Drain the wheat thoroughly in a colander, place a plate beneath it to catch further dripping, and refrigerate overnight. In the morning grind the grain -- which should be absolutely dry -- twice. (If you used bleached wheat, it only needs to be ground once.) Place the grond wheat in a very large mixing bowl and add the sugar and almost all of the walnuts. Mix by hand, adding vanilla to taste.
Dust your hands with a bit of the reserved walnuts and transfer the mixture to a serving platter, forming into a melon shape with ridges etched by hand. Cover the whole with a dusting of ground walnuts and then with a dusting of confectioners' sugar so there is an even white glaze. Blot with whole "melon" very gently with a paper towel. Cool in the refrigerator until ready to serve. The longer it cools, the more the flavors will blend. SHIRLEY TEMPLE TORTE 10 ounces confectioners' sugar 5 ounces choccolate 14 eggs, separated 10 ounces ground hazelnuts 1/8 teaspoon lemon peel
Rum to taste
Melt the sugar with the chocolate in the top of a double boiler. Remove from heat and add the egg yolks, one at a time, stirring constantly. Add nuts. Beat egg whites until they form a peak. Fold, along with lemon peel, into the batter. Bake in 3 buttered and floured spring pans in 350-degree oven for approximately 50 minutes.
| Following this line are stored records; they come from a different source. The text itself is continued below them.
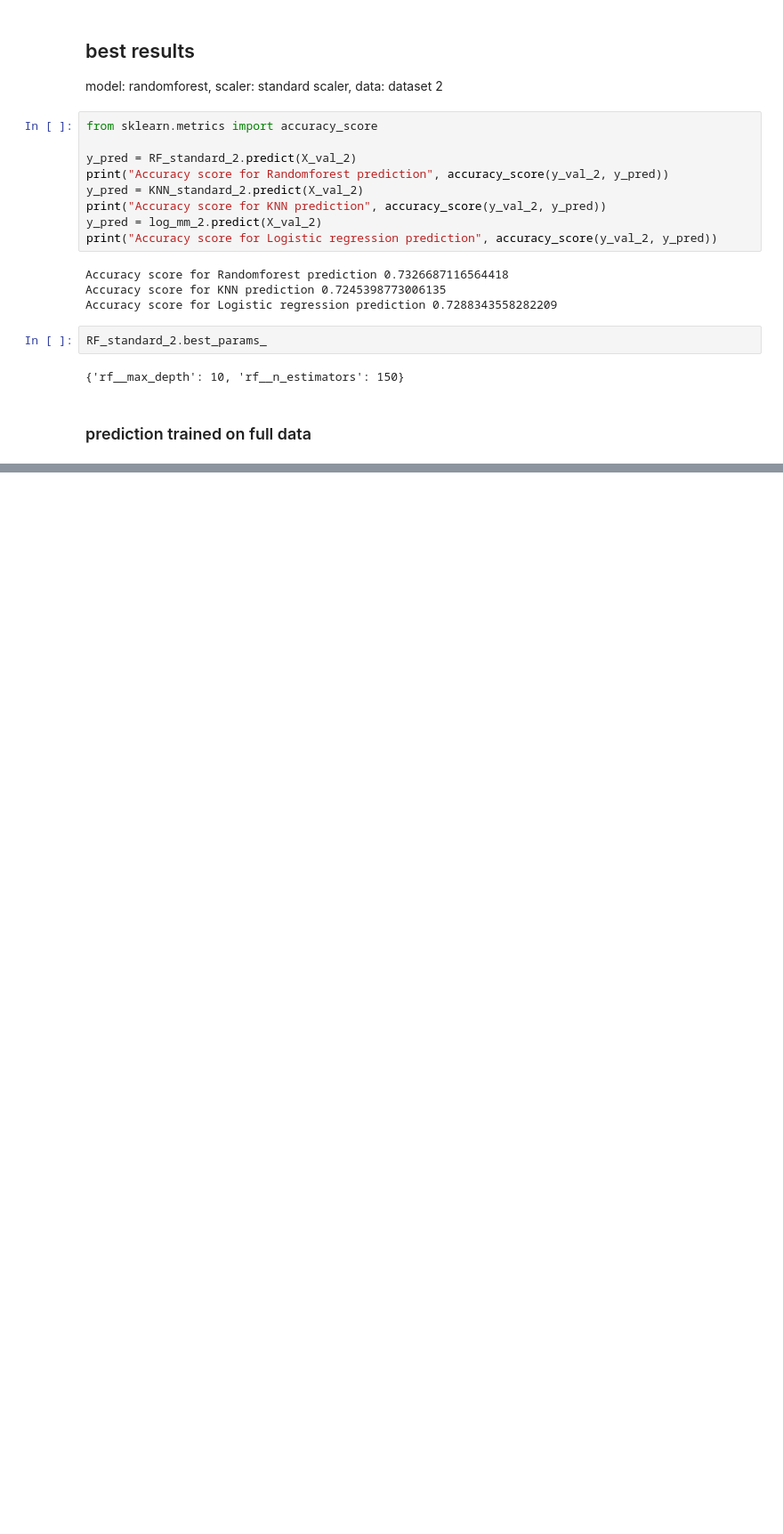
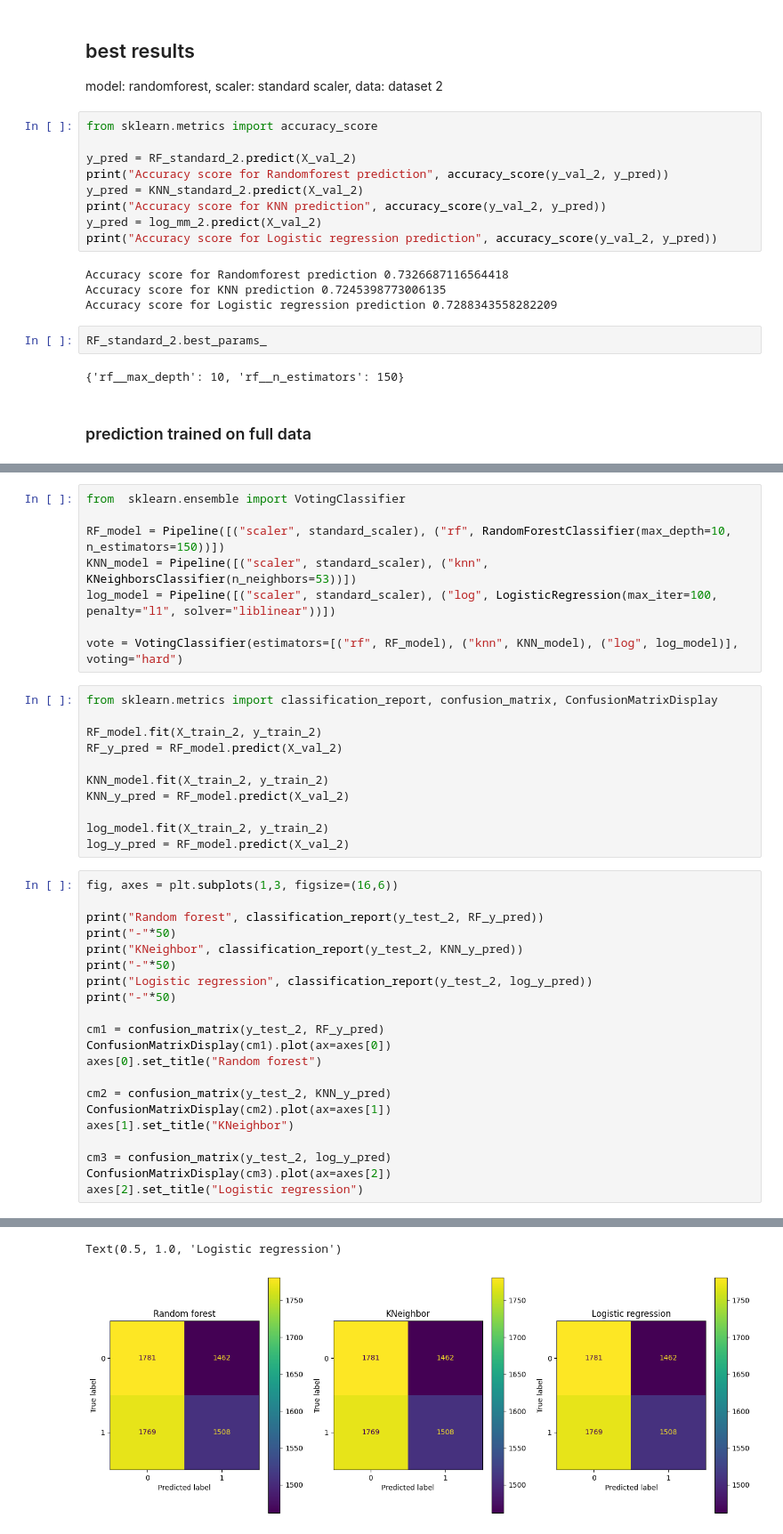
Before and after one commit to Razjoh/Machine-learning-Rasmus-Johansson, a Jupyter notebook: Labb/EDA_disease.ipynb, the cells around one changed output, grey strips where cells are left out. Shown at 89% size. Saved outputs shown, nothing was run; the diff lists cells and outputs as text; blank space fills up the shorter version.

Commit message:
problem with confusion matrix

```diff
--- a/Labb/EDA_disease.ipynb
+++ b/Labb/EDA_disease.ipynb
@@ -859,0 +860,41 @@ Accuracy score on full data: 0.7282208588957055
+# %%
+from  sklearn.ensemble import VotingClassifier
+
+RF_model = Pipeline([("scaler", standard_scaler), ("rf", RandomForestClassifier(max_depth=10, n_estimators=150))])
+KNN_model = Pipeline([("scaler", standard_scaler), ("knn", KNeighborsClassifier(n_neighbors=53))])
+log_model = Pipeline([("scaler", standard_scaler), ("log", LogisticRegression(max_iter=100, penalty="l1", solver="liblinear"))])
+
+vote = VotingClassifier(estimators=[("rf", RF_model), ("knn", KNN_model), ("log", log_model)], voting="hard")
+# %%
+from sklearn.metrics import classification_report, confusion_matrix, ConfusionMatrixDisplay
+
+RF_model.fit(X_train_2, y_train_2)
+RF_y_pred = RF_model.predict(X_val_2)
+
+KNN_model.fit(X_train_2, y_train_2)
+KNN_y_pred = RF_model.predict(X_val_2)
+
+log_model.fit(X_train_2, y_train_2)
+log_y_pred = RF_model.predict(X_val_2)
+# %%
+fig, axes = plt.subplots(1,3, figsize=(16,6))
+
+print("Random forest", classification_report(y_test_2, RF_y_pred))
+print("-"*50)
+print("KNeighbor", classification_report(y_test_2, KNN_y_pred))
+print("-"*50)
+print("Logistic regression", classification_report(y_test_2, log_y_pred))
+print("-"*50)
+
+cm1 = confusion_matrix(y_test_2, RF_y_pred)
+ConfusionMatrixDisplay(cm1).plot(ax=axes[0])
+axes[0].set_title("Random forest")
+
+cm2 = confusion_matrix(y_test_2, KNN_y_pred)
+ConfusionMatrixDisplay(cm2).plot(ax=axes[1])
+axes[1].set_title("KNeighbor")
+
+cm3 = confusion_matrix(y_test_2, log_y_pred)
+ConfusionMatrixDisplay(cm3).plot(ax=axes[2])
+axes[2].set_title("Logistic regression")
+# %% [output]
@@ -859,0 +918,2 @@ Accuracy score on full data: 0.7282208588957055
+Text(0.5, 1.0, 'Logistic regression')
+[figure, added]
```
Also changed, not shown: parts of 4 cells of this notebook.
Cake is done when a toothpick comes out clean. Cool the cake, preferably overnight, and sprinkle with rum. Filling: 5 ounces chocolate 3 whole eggs, beaten 5 ounces butter 4 ounces confectioners' sugar Ground hazelnuts for decoration
Melt the chocolate with the beaten eggs in the top of a double boiler, stirring constantly. Remove from heat and stir in the butter, beating until smooth and glossy. Beat in confectioners' sugar. Spread between the layers and then over the whole. Sprinkle the frosted cake with more ground hazelnuts.
Note: This is a big cake, but it will stay fresh a long time.